According to the Catechism of the Catholic Church, “Discontinuing medical procedures that are burdensome, dangerous, extraordinary, or disproportionate to the expected outcome can be legitimate; it is the refusal of ‘overzealous’ treatment. Here one does not will to cause death; one's inability to impede it is merely accepted.”

Ministries like Alexandra’s House, a perinatal hospice in Kansas City, Missouri, provide counsel and grief support to parents as they face these difficult medical decisions. They also connect families with a network of other parents who have had a terminal prenatal diagnosis.

“Most of the families stay in contact indefinitely,” said MaryCarroll Sullivan, nurse and bioethics adviser for the ministry.

The book, published by the Vatican’s Publishing House, includes Pope Francis’ speech from his meeting with the conference participants in the Vatican’s Apostolic Palace.

In this speech, Pope Francis said that selective abortion of the disabled is the “expression of an inhumane eugenic mentality that deprives families of the chance to accept, embrace and love the weakest of their children.”

“Fear and hostility towards disability often lead to the choice of abortion, presenting it as a practice of ‘prevention,’” the pope said on May 25, 2019.

Pope Francis also thanked the perinatal hospice providers for creating “networks of love” to which couples can turn to receive accompaniment with the undeniable practical, human, and spiritual difficulties they face.

“Your witness of love is a gift to the world,” he said.

“Caring for these children helps parents to process their mourning and to understand it not only as loss, but also as a stage in a journey travelled together. They will have had the opportunity to love their child, and that child will remain in their memory forever,” Pope Francis said.

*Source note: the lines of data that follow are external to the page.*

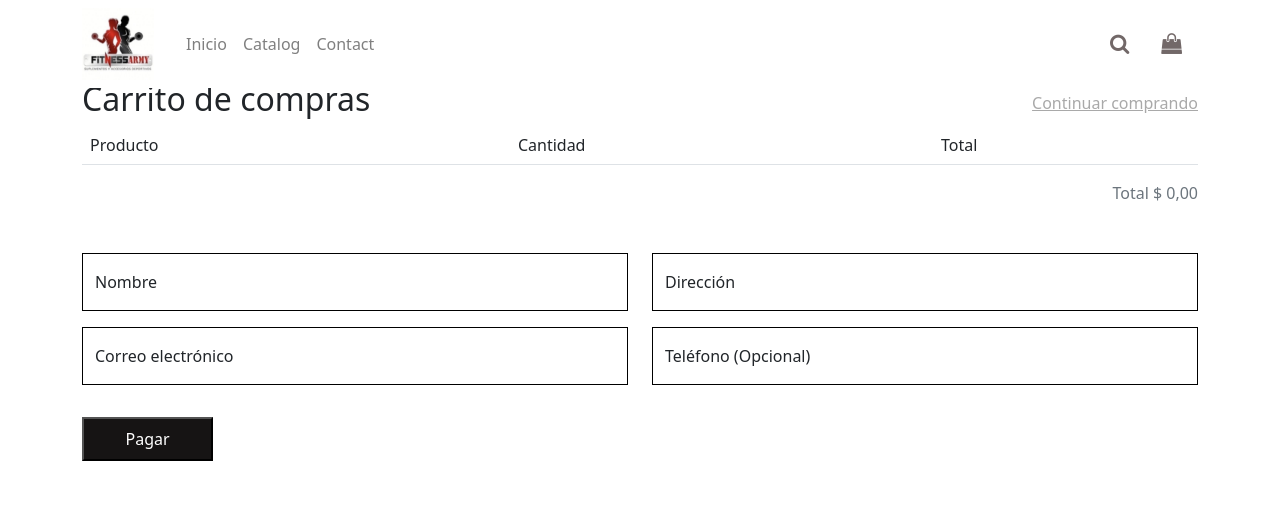
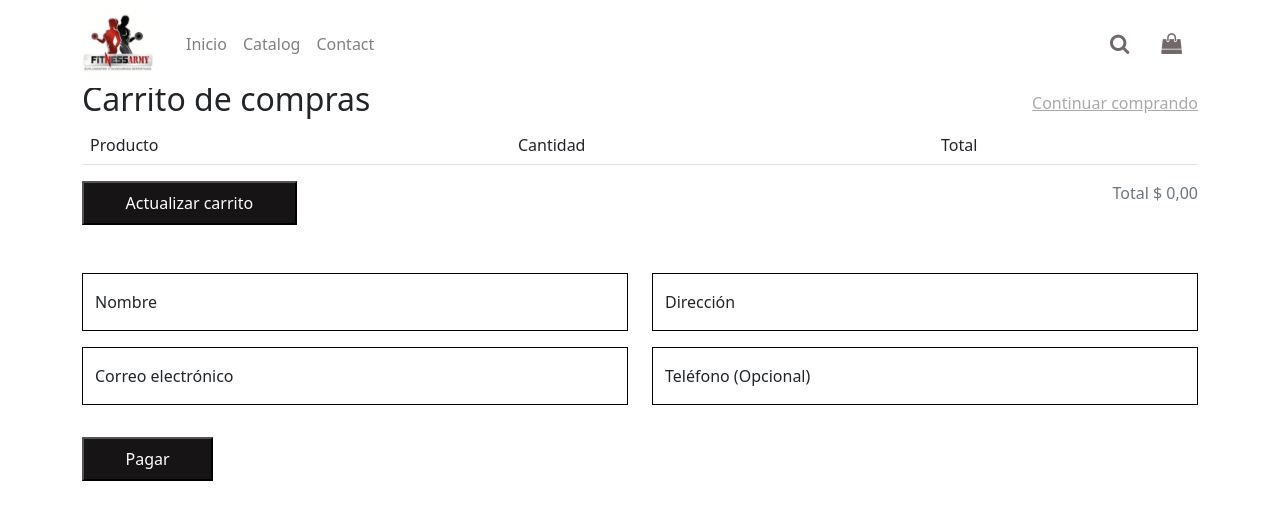
Before and after one commit to gveitia13/FitnessArmyMVC, a Django app: page /cart/ in a window 1280 px wide. Shown: the top 508 px of the page. Run offline with Django 4.2, Linux system fonts and the light colour scheme; data comes from the database, SQL or seed files in the repository; both versions use the stored data as it was after the commit; some libraries are stand-ins or nearby versions.

Commit message:
pastillita

```diff
--- a/app_cart/views.py
+++ b/app_cart/views.py
@@ -68,7 +68,6 @@ def update_quant(request: HttpRequest, id: int, value: int):
         "total": total,
         'product': ProductSerializer(product).data,
         "amount": cart.session[CART_SESSION_ID].get(id, {"quantity": value})["quantity"],
-        'price': f'{product.price}'
     })
 
 
--- a/templates/pages/cart.html
+++ b/templates/pages/cart.html
@@ -44,7 +44,8 @@
 
             </tbody>
         </table>
-        <div class="d-flex justify-content-center justify-content-md-end">
+        <div class="d-flex justify-content-between  pay-wrapper">
+            <button id="update-cart">Actualizar carrito</button>
             <span class="text-muted">Total $ {{ total|floatformat:2 }}</span>
         </div>
     </div>
```
Also changed, not shown: db.sqlite3.
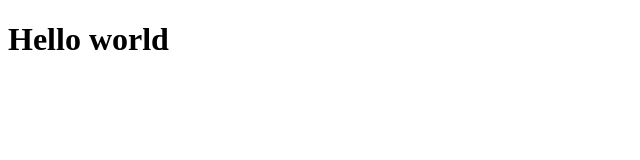
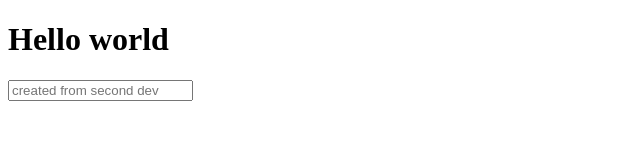
Before and after one commit to tayanaten/test-project, a plain HTML site: page index.html in a window 1280 px wide. Shown: the whole page, without its empty margins (0-640 px from the left). Drawn offline with Linux system fonts and the light colour scheme.

Commit message:
created input

```diff
--- a/index.html
+++ b/index.html
@@ -7,5 +7,6 @@
 </head>
 <body>
     <h1>Hello world</h1>
+    <input placeholder="created from second dev" type="text">
 </body>
 </html>
```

“Those few hours in which a mother can cradle her child in her arms leave an unforgettable trace in her heart.”